At GeekWeek, Mike Le offers up his 20 greatest extended takes in movie history. Don't say I didn't warn you, but you'll be on that page for a while.

The one on that list that slays me every time I see it is from Children of Men. (Le has it at #4 on his list.) Don't watch if you ever plan on seeing the film; it's spoilerful, and the experience of seeing it in the middle of the movie is mind-blowing.)

children-of-men

Alfonso Cuarón reportedly used digital effects to stitch that scene together. Via Wikipedia comes this piece on the film at Animation World Network. I'll quote at length, just to turn this into a continuous shot blog post:

The shot was filmed in six sections and at four different locations over one week and required five seamless digital transitions. Moreover, the camera records the action with a continuous movement that would actually be impossible to create in reality. ...

The plates were shot from a "doggy cam" shooting through the cut-off roof. The director, the cinematographer and the camera operator were actually seated on top of the car, thanks to a special rig, while the vfx crew and other technicians were hiding out of camera range around the traveling car. ...

Given the length of the scene, the team opted to use as much of the original plates as possible, re-timing, warping and painting to reposition actors and parts of the vehicle where they didn't quite line up from section to section. Photographic textures of the entire interior of the car were taken to create a 3D model that could be used to align the 3D tracking data for each section of the shot. The roof was replaced throughout the entire shot, while the dashboard, windscreen and parts of the front doors had to be created in CG in several instances to allow for a smoother transition between plates. ...

The live-action ambush was greatly enhanced by CG Molotov cocktail, a shattering digital windshield, a bullet hit and blood spurt and even a CG biker and motorcycle to augment a stunt performed during plate photography.

Frankly, for me all of this digital post production makes the shot more impressive. Cuarón and his team had to know what's possible with the technology, and plan, shoot and stitch together accordingly. Hitchcock (whose Rope comes in at #19 on Le's list) and Welles (Touch of Evil at #2) would have loved to have the tools that Cuarón has at his disposal today...

Related point.
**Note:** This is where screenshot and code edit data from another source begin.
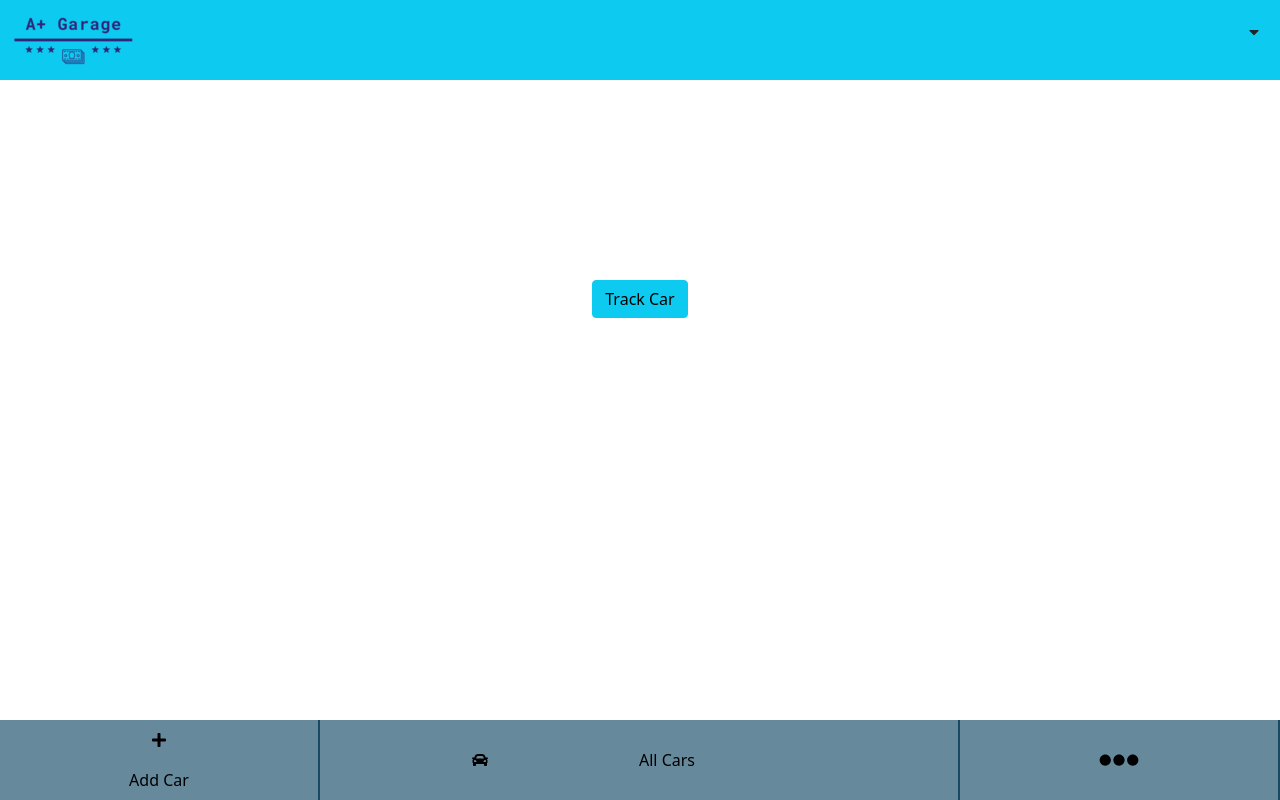
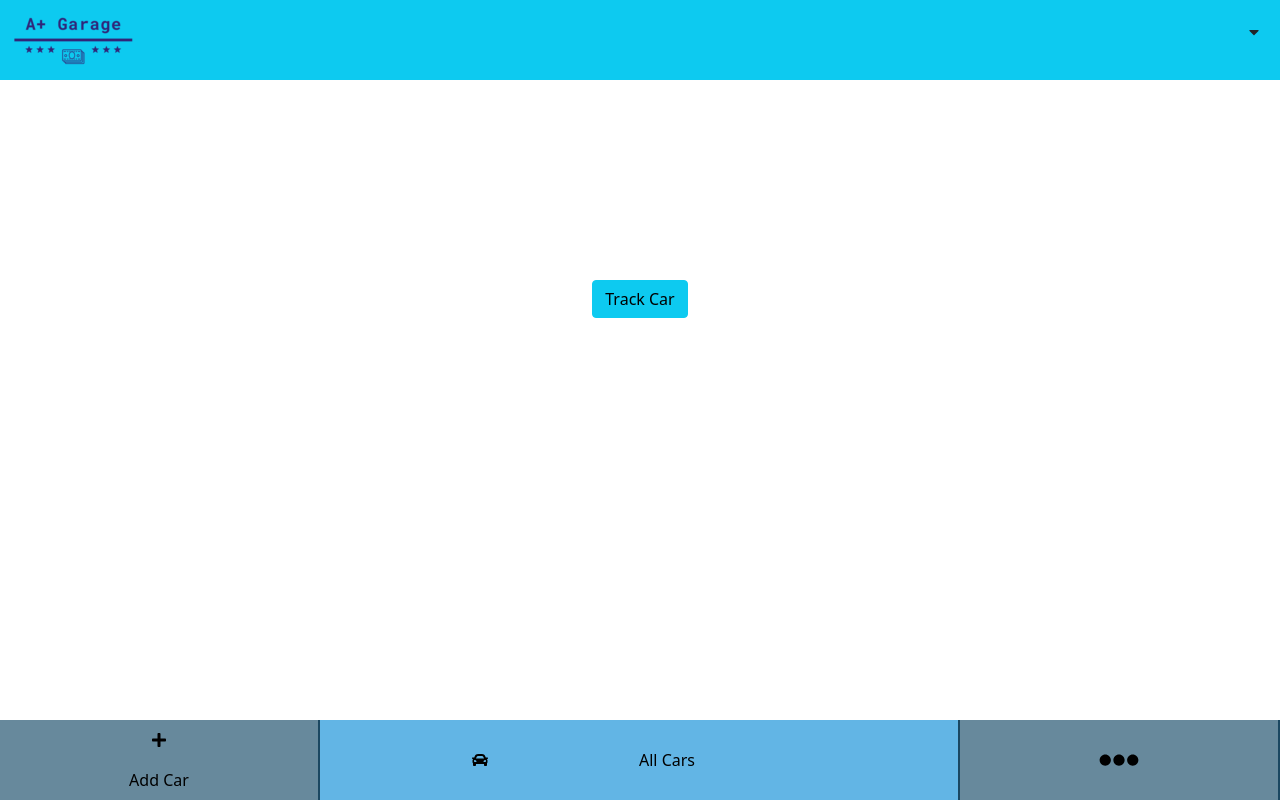
Before and after one commit to wandji20/a-plus-garage, a React (Create React App) app: page / in a window 1280 px wide. Built offline with nearby package versions, Linux system fonts and the light colour scheme.

Commit message:
Update fiiter link

```diff
--- a/src/components/container/Footer.js
+++ b/src/components/container/Footer.js
@@ -39,7 +39,7 @@ const Footer = () => {
       </div>
       <div className="w-50">
 
-        <NavLink to="/cars" style={linkStyle} activeClassName="current">
+        <NavLink to="/" style={linkStyle} activeClassName="current">
           <div className="d-flex justify-content-between align-items-center h-100">
             <div className="w-50 d-flex flex-column justify-content-around align-items-center">
               <FontAwesomeIcon icon={faCar} />
```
I'm not a big music video watcher, but three of the ones that have stuck with me over the past couple years are from Feist: 1234, My Moon My Man and I Feel It All are all one take vids.